> **What you should do**: Only the pictures are to be left out; set down the rest of the records exactly.

═══ Supplied entries

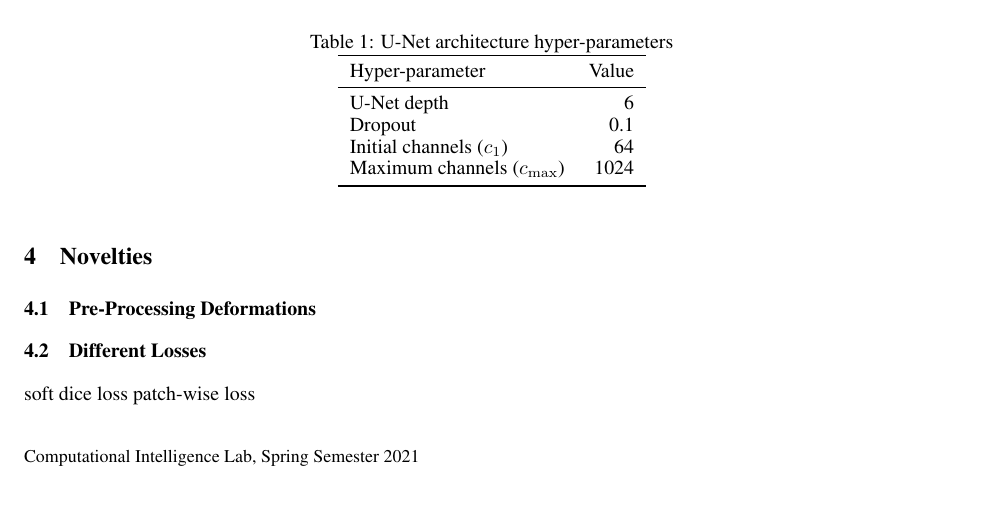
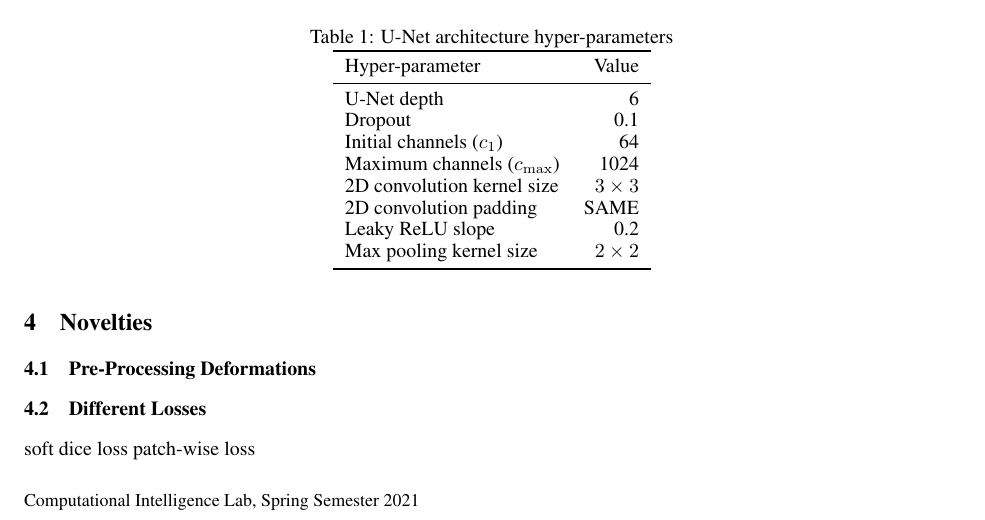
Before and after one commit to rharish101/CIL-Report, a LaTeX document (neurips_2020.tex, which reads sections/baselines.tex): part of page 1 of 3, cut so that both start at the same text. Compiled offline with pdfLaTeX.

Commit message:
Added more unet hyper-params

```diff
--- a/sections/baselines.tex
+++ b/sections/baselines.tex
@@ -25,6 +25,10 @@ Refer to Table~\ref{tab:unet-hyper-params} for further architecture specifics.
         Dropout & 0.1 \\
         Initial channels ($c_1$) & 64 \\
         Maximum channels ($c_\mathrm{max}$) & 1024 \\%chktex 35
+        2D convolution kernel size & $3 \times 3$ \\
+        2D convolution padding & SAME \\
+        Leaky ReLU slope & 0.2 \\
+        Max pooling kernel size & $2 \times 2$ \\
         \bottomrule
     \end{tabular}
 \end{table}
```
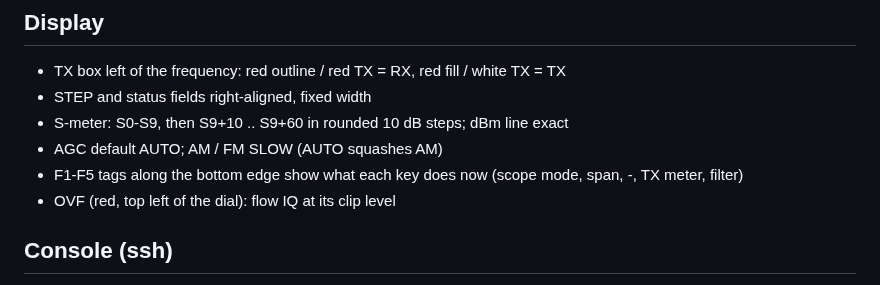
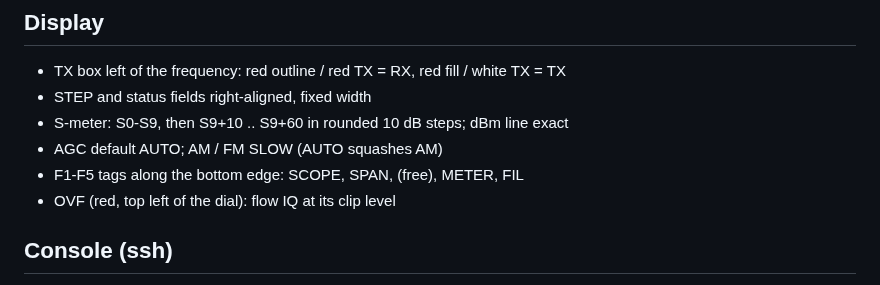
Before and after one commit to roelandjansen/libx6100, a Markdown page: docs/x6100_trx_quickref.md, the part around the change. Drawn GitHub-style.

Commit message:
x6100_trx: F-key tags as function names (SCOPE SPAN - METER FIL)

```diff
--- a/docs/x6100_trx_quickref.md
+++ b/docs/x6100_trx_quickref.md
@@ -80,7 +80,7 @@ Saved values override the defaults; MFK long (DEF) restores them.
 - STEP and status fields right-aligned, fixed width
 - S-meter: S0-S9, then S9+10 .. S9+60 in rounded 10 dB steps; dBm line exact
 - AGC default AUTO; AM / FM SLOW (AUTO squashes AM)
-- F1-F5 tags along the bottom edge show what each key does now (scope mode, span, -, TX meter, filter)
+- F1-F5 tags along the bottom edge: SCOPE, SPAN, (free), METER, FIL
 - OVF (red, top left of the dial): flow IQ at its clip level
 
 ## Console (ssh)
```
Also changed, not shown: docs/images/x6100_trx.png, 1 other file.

══════

> **Exercise answer**:
Before and after one commit to rharish101/CIL-Report, a LaTeX document (neurips_2020.tex, which reads sections/baselines.tex): part of page 1 of 3, cut so that both start at the same text. Compiled offline with pdfLaTeX.

Commit message:
Added more unet hyper-params

```diff
--- a/sections/baselines.tex
+++ b/sections/baselines.tex
@@ -25,6 +25,10 @@ Refer to Table~\ref{tab:unet-hyper-params} for further architecture specifics.
         Dropout & 0.1 \\
         Initial channels ($c_1$) & 64 \\
         Maximum channels ($c_\mathrm{max}$) & 1024 \\%chktex 35
+        2D convolution kernel size & $3 \times 3$ \\
+        2D convolution padding & SAME \\
+        Leaky ReLU slope & 0.2 \\
+        Max pooling kernel size & $2 \times 2$ \\
         \bottomrule
     \end{tabular}
 \end{table}
```
Before and after one commit to roelandjansen/libx6100, a Markdown page: docs/x6100_trx_quickref.md, the part around the change. Drawn GitHub-style.

Commit message:
x6100_trx: F-key tags as function names (SCOPE SPAN - METER FIL)

```diff
--- a/docs/x6100_trx_quickref.md
+++ b/docs/x6100_trx_quickref.md
@@ -80,7 +80,7 @@ Saved values override the defaults; MFK long (DEF) restores them.
 - STEP and status fields right-aligned, fixed width
 - S-meter: S0-S9, then S9+10 .. S9+60 in rounded 10 dB steps; dBm line exact
 - AGC default AUTO; AM / FM SLOW (AUTO squashes AM)
-- F1-F5 tags along the bottom edge show what each key does now (scope mode, span, -, TX meter, filter)
+- F1-F5 tags along the bottom edge: SCOPE, SPAN, (free), METER, FIL
 - OVF (red, top left of the dial): flow IQ at its clip level
 
 ## Console (ssh)
```
Also changed, not shown: docs/images/x6100_trx.png, 1 other file.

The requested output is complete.